Date Written: April 2, 2023
Lawyers have played a central role in a wide range of social movements aiming to provide legal voice to marginalized communities. How is this tradition of social-change lawyering being applied in the effort to protect future generations—a population that cannot advocate for themselves? This is a pressing question in the movement to mitigate “existential risk,” which refers to events that would foreclose a meaningful existence for future generations either through human extinction or permanent dystopias. Over the past two decades, an Oxford-based academic community has been researching existential threats that could arise from emerging technology, such as engineered pandemics and advanced artificial intelligence. Although such events may be relatively unlikely in the near term, the list of existential threats appears to grow over time. Awareness of this issue has sparked the founding of dozens of non-profit organizations working to preserve the future of humanity. In just the past couple years, this movement has entered the realm of law and politics, where it has already helped establish new legal mechanisms addressing existential risk and the rights of future generations. At the same time, the movement has faced vociferous criticism for shifting attention away from current social injustices.

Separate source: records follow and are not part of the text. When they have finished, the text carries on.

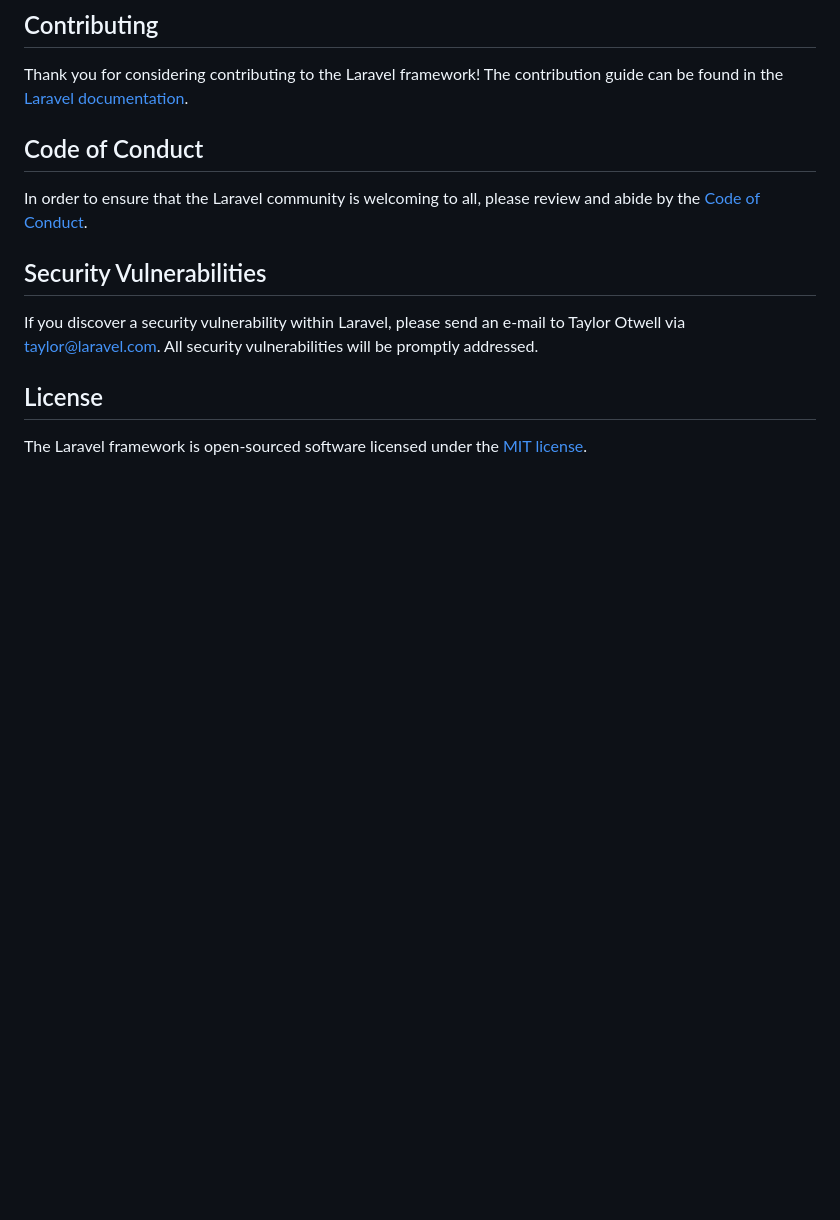
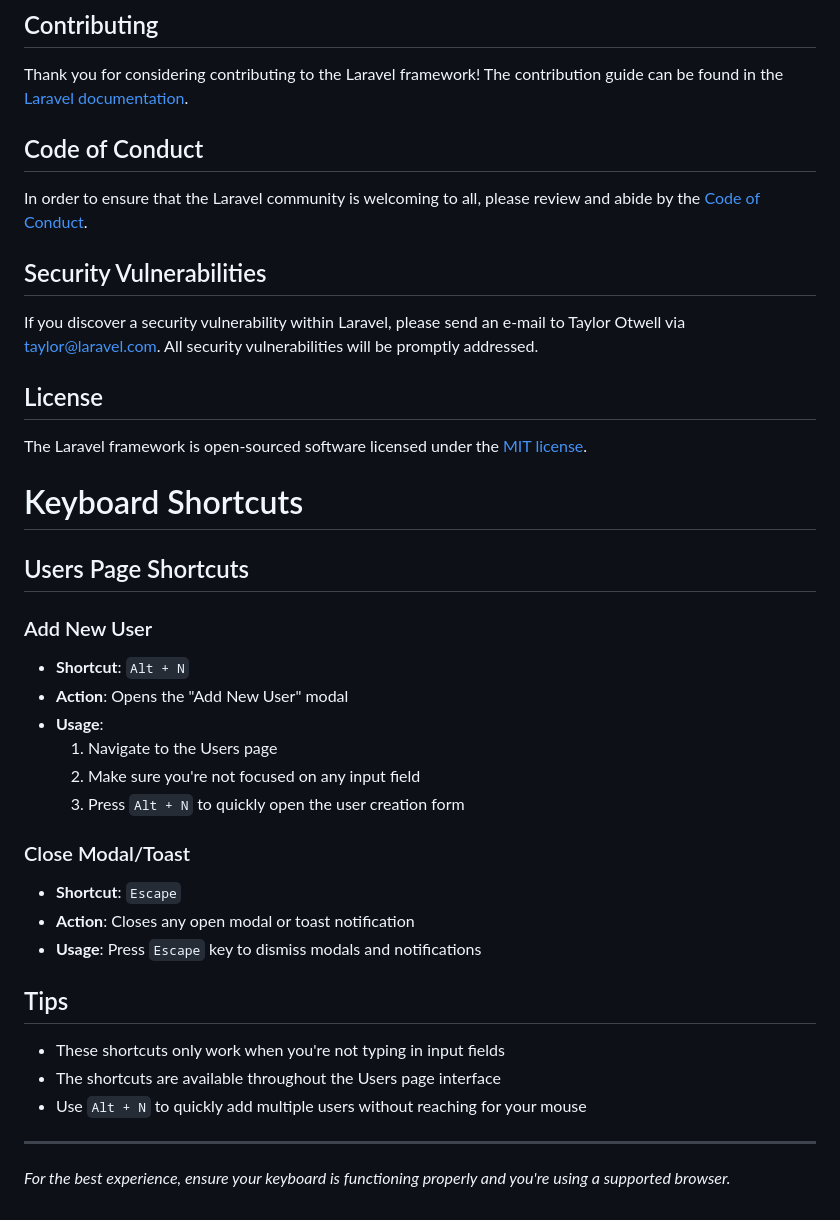
Before and after one commit to hussienfci/3HandsAgency, a Markdown page: README.md, the part around the change. GitHub-like rendering; blank space fills up the shorter version.

Commit message:
update readme with keys shortcuts

```diff
--- a/README.md
+++ b/README.md
@@ -59,3 +59,29 @@ If you discover a security vulnerability within Laravel, please send an e-mail t
 ## License
 
 The Laravel framework is open-sourced software licensed under the [MIT license](https://opensource.org/licenses/MIT).
+
+# Keyboard Shortcuts
+
+## Users Page Shortcuts
+
+### Add New User
+- **Shortcut**: `Alt + N`
+- **Action**: Opens the "Add New User" modal
+- **Usage**:
+  1. Navigate to the Users page
+  2. Make sure you're not focused on any input field
+  3. Press `Alt + N` to quickly open the user creation form
+
+### Close Modal/Toast
+- **Shortcut**: `Escape`
+- **Action**: Closes any open modal or toast notification
+- **Usage**: Press `Escape` key to dismiss modals and notifications
+
+## Tips
+- These shortcuts only work when you're not typing in input fields
+- The shortcuts are available throughout the Users page interface
+- Use `Alt + N` to quickly add multiple users without reaching for your mouse
+
+---
+
+*For the best experience, ensure your keyboard is functioning properly and you're using a supported browser.*
```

This article presents the first empirical study of the legal wing of this movement. It asks how the “existential advocates” approach the key questions faced by all social-change lawyering campaigns regarding: (1) efficacy, which is framed here as the question of how to impact such a large-scale, uncertain, and abstract issue; and (2) accountability, which is framed here as the question of how to faithfully represent the future generations who are silent stakeholders in the decisions we make today. Drawing on a qualitative study embedded in this community of legal advocates, the article describes the development of a distinct model of social-change lawyering—the “priorities methodology.” This model aims to maximize impact using formal processes for selecting goals and strategies while minimizing cognitive biases. The priorities methodology is an innovation within the tradition of social-change lawyering, although it faces some difficult points of tension when seeking to mobilize a broader movement of lawyers and other actors. The article concludes with recommendations for adapting this model as the existential risk community scales up and pursues more direct and high-profile legal interventions.

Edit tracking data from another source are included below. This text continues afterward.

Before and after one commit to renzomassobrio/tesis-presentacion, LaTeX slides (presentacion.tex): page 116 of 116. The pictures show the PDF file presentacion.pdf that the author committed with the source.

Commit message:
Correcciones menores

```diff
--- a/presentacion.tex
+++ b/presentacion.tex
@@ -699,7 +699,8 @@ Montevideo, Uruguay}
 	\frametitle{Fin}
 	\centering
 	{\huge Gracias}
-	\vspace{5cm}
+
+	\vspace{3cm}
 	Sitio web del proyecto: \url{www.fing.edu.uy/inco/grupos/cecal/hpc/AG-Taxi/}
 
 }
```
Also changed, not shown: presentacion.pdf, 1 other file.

Keywords: existential risk
JEL Classification: K00
Suggested Citation: Suggested Citation